The only other surprises were the various teases of the band's favorite songs that they threw into the middle of "Villiers Terrace" and "Nothing Lasts Forever". However, even that wasn't really a surprise at all; they've been doing that practically since the beginning. Still, it's fun to see them do it live. Musically, they were consistently on point. The could hammer out these songs without even trying, but thankfully they still invest them with energy and strength. The fact that the setlist is so predictable is a bit disappointing, but at least the songs they do always play are a superb selection.

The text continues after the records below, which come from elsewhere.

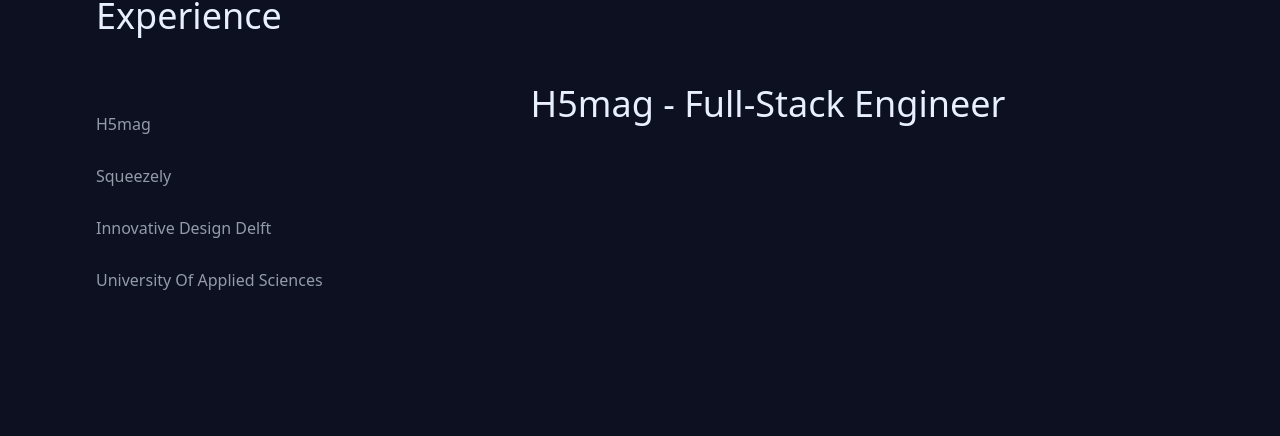
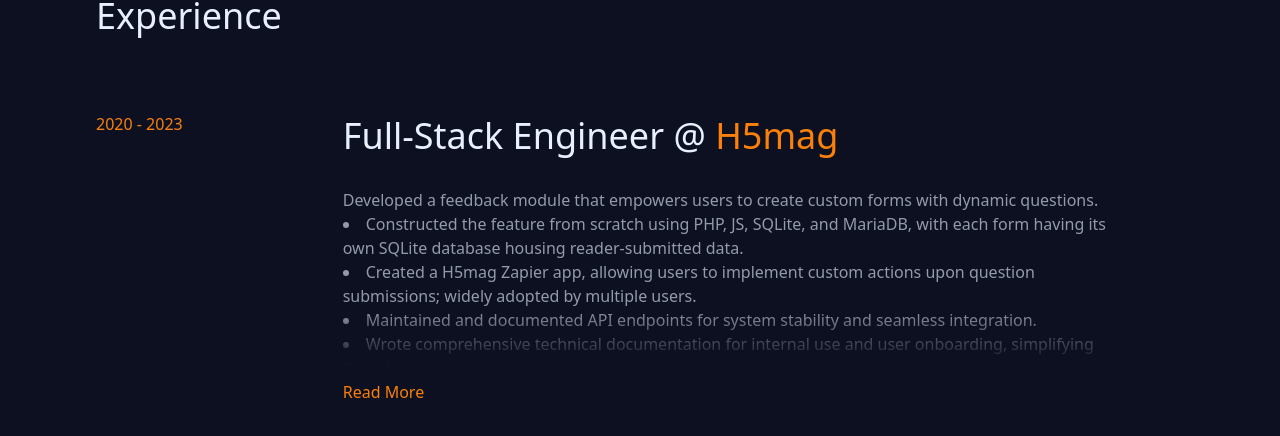
Before and after one commit to haitamattar/Portfolio2023, a Vue app: page / in a window 1280 px wide. Shown: the part 668-1104 px from the top of the page. Built offline with nearby package versions, Linux system fonts and the light colour scheme.

Commit message:
Add experience cards

```diff
--- a/src/App.vue
+++ b/src/App.vue
@@ -6,7 +6,7 @@
 <template>
   <div class="">
     <!-- removed the px-10 -->
-    <div class="mx-auto max-w-100 px-8 xl:px-24 md:pr-0 2xl:px-80 sm:px-24 ">
+    <div class="mx-auto max-w-100 px-8 xl:px-24 md:pr-0 2xl:px-96 sm:px-24 ">
       <RouterView/>
     </div>
   </div>
--- a/src/components/Experience.vue
+++ b/src/components/Experience.vue
@@ -1,10 +1,53 @@
 <script setup>
+
 </script>
 
 <template>
-  <div>
-    <h1 class="text-4xl antialiased font-sans text-midnightWhite font-medium max-w-3xl">
-      H5mag - Full-Stack Engineer
-    </h1>
+  <div class="flex gap-32">
+    <div class="text-left md:shrink-0">
+      <p class="text-midnightOrange block mt-7 mb-7 text-left mt-10">2020 - 2023</p>
+    </div>
+    <div class="relative p-8 rounded-lg overflow-hidden max-h-80">
+      <h1 class="text-4xl antialiased font-sans text-midnightWhite font-medium max-w-3xl">
+        Full-Stack Engineer @ <p class="inline text-midnightOrange">H5mag</p>
+      </h1>
+      <p class="mb-8"></p>
+  <!--    <p class="text-midnightGray">-->
+  <!--      * -->
+  <!--      * Constructed the feature from scratch using PHP, JS, SQLite, and MariaDB, with each form having its own-->
+  <!--      SQLite database housing reader-submitted data.-->
+  <!--      * Created a H5mag Zapier app, allowing users to implement custom actions upon question submissions;-->
+  <!--      widely adopted by multiple users.-->
+  <!--      * Maintained and documented API endpoints for system stability and seamless integration.-->
+  <!--      * Wrote comprehensive technical documentation for internal use and user onboarding, simplifying the-->
+  <!--      adoption process.-->
+  <!--      * Iteratively improved the module based on real user feedback, ensuring responsiveness to user needs.-->
+  <!--      * Collaborated with designers and senior engineers to enhance user experience and adhere to established-->
+  <!--      code standards.-->
+  <!--      * Operated in a CI/CD environment for efficient and reliable deployment processes.-->
+  <!--      * Provided direct customer support, addressing queries and issues promptly.-->
+  <!--      * Technologies used: PHP, JavaScript, MariaDB, SQLite, Zapier CLI, Node.js, GIT, GitLab, Linux-->
+      <p class="text-midnightGray">Developed a feedback module that empowers users to create custom forms with dynamic questions.</p>
+        <ul class="list-disc text-midnightGray max-w-3xl list-inside">
+          <li>Constructed the feature from scratch using PHP, JS, SQLite, and MariaDB, with each form having its own
+            SQLite database housing reader-submitted data.</li>
+          <li>Created a H5mag Zapier app, allowing users to implement custom actions upon question submissions;
+            widely adopted by multiple users.</li>
+          <li>Maintained and documented API endpoints for system stability and seamless integration.</li>
+          <li>Wrote comprehensive technical documentation for internal use and user onboarding, simplifying the
+            adoption process.</li>
+          <li>Iteratively improved the module based on real user feedback, ensuring responsiveness to user needs.</li>
+          <li>Collaborated with designers and senior engineers to enhance user experience and adhere to established
+            code standards.</li>
+          <li>Operated in a CI/CD environment for efficient and reliable deployment processes.</li>
+          <li>Provided direct customer support, addressing queries and issues promptly.</li>
+          <li>Technologies used: PHP, JavaScript, MariaDB, SQLite, Zapier CLI, Node.js, GIT, GitLab, Linux</li>
+
+        </ul>
+      <div class="-ml-8 h-24 w-full bg-gradient-to-t from-midnightBlue from-40% absolute bottom-0 z-10">
+      </div>
+      <button class="text-midnightOrange bottom-0 absolute z-20">Read More</button>
+      <!--    </p>-->
+    </div>
   </div>
 </template>
--- a/src/components/ExperienceList.vue
+++ b/src/components/ExperienceList.vue
@@ -8,16 +8,8 @@
     <h1 class="text-4xl antialiased font-sans text-midnightWhite font-medium max-w-3xl mb-12">
       Experience
     </h1>
-    <div class="grid-cols-2 gap-52 flex">
-      <div class="inline-block">
-        <button class="text-midnightGray block mt-7 mb-7 ">H5mag</button>
-        <button class="text-midnightGray block mt-7 mb-7 ">Squeezely</button>
-        <button class="text-midnightGray block mt-7 mb-7 ">Innovative Design Delft</button>
-        <button class="text-midnightGray block mt-7 mb-7 ">University Of Applied Sciences</button>
-      </div>
-      <div>
+    <div>
         <Experience/>
-      </div>
     </div>
 
 
--- a/tailwind.config.js
+++ b/tailwind.config.js
@@ -10,6 +10,7 @@
                 'midnightBlue': '#0C1021',
                 'midnightWhite': '#E8F0FF',
                 'midnightGray': '#949BA8',
+                'midnightOrange': '#FB800A',
             },
             screens: {
                 'sm': '640px',
```
Lines whose indentation alone changed are shown as unchanged.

The biggest disappointment, however, was Mac's voice. For the most part, he still sings well enough, but he can't hit the notes like he used to. In "Never Stop", "The Cutter", and "Ocean Rain" in particular, he changed some of the melodies to a lower register. It seemed like he was trying to give his all for "The Cutter", but he couldn't quite make it each time and he sometimes opted for the easy route. On other songs, you could hear his voice stretch and fail. "The Killing Moon" was unfortunately the worst example. Most of the song was great, but I guess he figured he couldn't just skip the highest parts. He tried his best, but he just couldn't do it. In general, there was an element of power in his voice that was missing. The best Bunnymen songs feature sections where Mac would belt out in an almost unbelievably strong voice, and that just didn't quite happen.

For a band that got their start just about 40 years ago, though, they still have a lot to offer. The songs are as good as ever, and the fact that they are still able to throw a new one in the mix that isn't an obvious dud is reassuring. I wish they would've thrown in some more obscurities or simply played a longer set, but they lived up to their reputation of being a capable and well-honed band.

And They Spoke in Anthems: C
Echo & the Bunnymen: B

P.S. Unfortunately, we weren't granted any special treats for Halloween. In fact, Mac claimed to "hate Halloween". I wasn't able to understand his explanation, though.